One of the most common condom whoopsies we hear about from our users involves themselves or a partner going to put a condom on, then discovering they've put it on the wrong way.

Often, after doing that, they'll also report following that up with a second common oops, which is just flipping that same condom over and then putting it on the right way.

Condoms are highly effective safer sex tools to reduce the risk of transmitting or acquiring STIs, as well as a very effective method of contraception. But that effectiveness depends a whole lot on using them not just consistently, but properly. This isn't proper use.

If you can see the image here on the page, you'll notice the edge of the condom is rolled facing up. Like the brim of a hat. Or a rolled up sock or stocking before you put it on. Or, if you cuff your jeans, how the cuff looks when you look down at it.
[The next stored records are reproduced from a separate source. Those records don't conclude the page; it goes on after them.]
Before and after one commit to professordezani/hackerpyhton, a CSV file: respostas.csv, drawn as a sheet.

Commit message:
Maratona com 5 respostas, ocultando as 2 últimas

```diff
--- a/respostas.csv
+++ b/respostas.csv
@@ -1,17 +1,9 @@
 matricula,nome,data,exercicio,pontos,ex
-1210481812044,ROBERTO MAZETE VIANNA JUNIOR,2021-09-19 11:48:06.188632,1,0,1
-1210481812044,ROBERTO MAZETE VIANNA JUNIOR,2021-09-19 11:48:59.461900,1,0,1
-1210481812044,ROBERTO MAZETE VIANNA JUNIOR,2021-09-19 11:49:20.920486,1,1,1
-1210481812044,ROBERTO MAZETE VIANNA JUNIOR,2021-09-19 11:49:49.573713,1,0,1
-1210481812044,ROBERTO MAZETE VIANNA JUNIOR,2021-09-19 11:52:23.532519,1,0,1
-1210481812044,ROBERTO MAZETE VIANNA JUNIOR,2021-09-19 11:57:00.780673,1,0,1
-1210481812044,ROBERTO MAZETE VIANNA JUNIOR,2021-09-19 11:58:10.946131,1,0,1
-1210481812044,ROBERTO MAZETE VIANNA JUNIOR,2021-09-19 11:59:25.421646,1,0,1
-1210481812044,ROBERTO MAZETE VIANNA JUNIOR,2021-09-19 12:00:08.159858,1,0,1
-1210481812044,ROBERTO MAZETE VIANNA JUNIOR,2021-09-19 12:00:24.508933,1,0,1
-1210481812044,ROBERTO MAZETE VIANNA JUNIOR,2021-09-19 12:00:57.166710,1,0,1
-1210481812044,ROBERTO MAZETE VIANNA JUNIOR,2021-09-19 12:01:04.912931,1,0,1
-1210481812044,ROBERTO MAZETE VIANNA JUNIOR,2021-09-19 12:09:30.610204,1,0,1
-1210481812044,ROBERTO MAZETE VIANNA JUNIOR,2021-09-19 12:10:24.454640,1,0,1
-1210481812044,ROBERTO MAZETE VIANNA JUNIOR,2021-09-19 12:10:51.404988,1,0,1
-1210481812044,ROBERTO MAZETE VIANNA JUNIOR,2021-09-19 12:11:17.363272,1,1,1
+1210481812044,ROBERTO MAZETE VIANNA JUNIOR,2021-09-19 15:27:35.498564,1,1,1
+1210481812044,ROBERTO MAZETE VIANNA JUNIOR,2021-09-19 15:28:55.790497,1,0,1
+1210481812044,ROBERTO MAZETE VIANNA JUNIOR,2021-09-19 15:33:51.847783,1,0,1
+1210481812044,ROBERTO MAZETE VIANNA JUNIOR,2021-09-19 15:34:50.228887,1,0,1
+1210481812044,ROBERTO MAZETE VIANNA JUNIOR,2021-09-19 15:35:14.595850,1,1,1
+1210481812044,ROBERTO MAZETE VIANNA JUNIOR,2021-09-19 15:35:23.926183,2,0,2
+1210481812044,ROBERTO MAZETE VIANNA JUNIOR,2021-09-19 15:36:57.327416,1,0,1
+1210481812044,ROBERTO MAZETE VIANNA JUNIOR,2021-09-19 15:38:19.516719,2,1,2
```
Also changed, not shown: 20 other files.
Rolled up, towards you when you're looking at it, rather than rolled under or down, with the rolled-up rim facing away from you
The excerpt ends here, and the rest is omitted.